Code change snippets

□ □ □ □ □ □ □

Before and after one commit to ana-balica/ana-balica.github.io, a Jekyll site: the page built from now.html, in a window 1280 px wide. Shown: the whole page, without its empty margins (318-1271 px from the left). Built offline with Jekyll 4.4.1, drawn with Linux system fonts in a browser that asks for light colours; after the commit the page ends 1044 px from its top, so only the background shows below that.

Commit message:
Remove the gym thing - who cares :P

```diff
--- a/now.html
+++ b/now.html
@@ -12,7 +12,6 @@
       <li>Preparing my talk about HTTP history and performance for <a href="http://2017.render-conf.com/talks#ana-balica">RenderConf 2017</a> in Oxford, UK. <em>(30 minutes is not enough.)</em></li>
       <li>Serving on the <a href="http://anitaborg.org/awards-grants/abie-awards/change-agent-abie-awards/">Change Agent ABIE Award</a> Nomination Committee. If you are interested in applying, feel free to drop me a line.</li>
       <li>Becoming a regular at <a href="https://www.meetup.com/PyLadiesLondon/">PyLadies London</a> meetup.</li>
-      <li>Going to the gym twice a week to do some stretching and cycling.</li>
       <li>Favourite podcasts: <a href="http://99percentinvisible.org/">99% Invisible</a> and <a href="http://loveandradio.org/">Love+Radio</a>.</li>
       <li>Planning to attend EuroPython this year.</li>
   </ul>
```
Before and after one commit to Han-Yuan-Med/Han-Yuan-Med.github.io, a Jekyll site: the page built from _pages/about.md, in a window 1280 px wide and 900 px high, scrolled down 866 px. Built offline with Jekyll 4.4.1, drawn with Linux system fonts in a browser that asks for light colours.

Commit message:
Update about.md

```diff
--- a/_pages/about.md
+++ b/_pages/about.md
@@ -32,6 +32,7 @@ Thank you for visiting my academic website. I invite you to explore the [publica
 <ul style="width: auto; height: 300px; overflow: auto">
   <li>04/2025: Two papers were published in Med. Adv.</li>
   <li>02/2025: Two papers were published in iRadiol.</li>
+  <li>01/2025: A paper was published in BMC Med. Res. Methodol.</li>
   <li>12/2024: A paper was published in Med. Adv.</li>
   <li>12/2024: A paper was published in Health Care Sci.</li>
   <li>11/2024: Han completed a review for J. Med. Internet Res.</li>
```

□ □ □ □ □ □ □

WORK INSTRUCTIONS.
Your answer should be the data above, retyped exactly.

OUTPUT FOR THIS EXERCISE.
Before and after one commit to ana-balica/ana-balica.github.io, a Jekyll site: the page built from now.html, in a window 1280 px wide. Shown: the whole page, without its empty margins (318-1271 px from the left). Built offline with Jekyll 4.4.1, drawn with Linux system fonts in a browser that asks for light colours; after the commit the page ends 1044 px from its top, so only the background shows below that.

Commit message:
Remove the gym thing - who cares :P

```diff
--- a/now.html
+++ b/now.html
@@ -12,7 +12,6 @@
       <li>Preparing my talk about HTTP history and performance for <a href="http://2017.render-conf.com/talks#ana-balica">RenderConf 2017</a> in Oxford, UK. <em>(30 minutes is not enough.)</em></li>
       <li>Serving on the <a href="http://anitaborg.org/awards-grants/abie-awards/change-agent-abie-awards/">Change Agent ABIE Award</a> Nomination Committee. If you are interested in applying, feel free to drop me a line.</li>
       <li>Becoming a regular at <a href="https://www.meetup.com/PyLadiesLondon/">PyLadies London</a> meetup.</li>
-      <li>Going to the gym twice a week to do some stretching and cycling.</li>
       <li>Favourite podcasts: <a href="http://99percentinvisible.org/">99% Invisible</a> and <a href="http://loveandradio.org/">Love+Radio</a>.</li>
       <li>Planning to attend EuroPython this year.</li>
   </ul>
```
Before and after one commit to Han-Yuan-Med/Han-Yuan-Med.github.io, a Jekyll site: the page built from _pages/about.md, in a window 1280 px wide and 900 px high, scrolled down 866 px. Built offline with Jekyll 4.4.1, drawn with Linux system fonts in a browser that asks for light colours.

Commit message:
Update about.md

```diff
--- a/_pages/about.md
+++ b/_pages/about.md
@@ -32,6 +32,7 @@ Thank you for visiting my academic website. I invite you to explore the [publica
 <ul style="width: auto; height: 300px; overflow: auto">
   <li>04/2025: Two papers were published in Med. Adv.</li>
   <li>02/2025: Two papers were published in iRadiol.</li>
+  <li>01/2025: A paper was published in BMC Med. Res. Methodol.</li>
   <li>12/2024: A paper was published in Med. Adv.</li>
   <li>12/2024: A paper was published in Health Care Sci.</li>
   <li>11/2024: Han completed a review for J. Med. Internet Res.</li>
```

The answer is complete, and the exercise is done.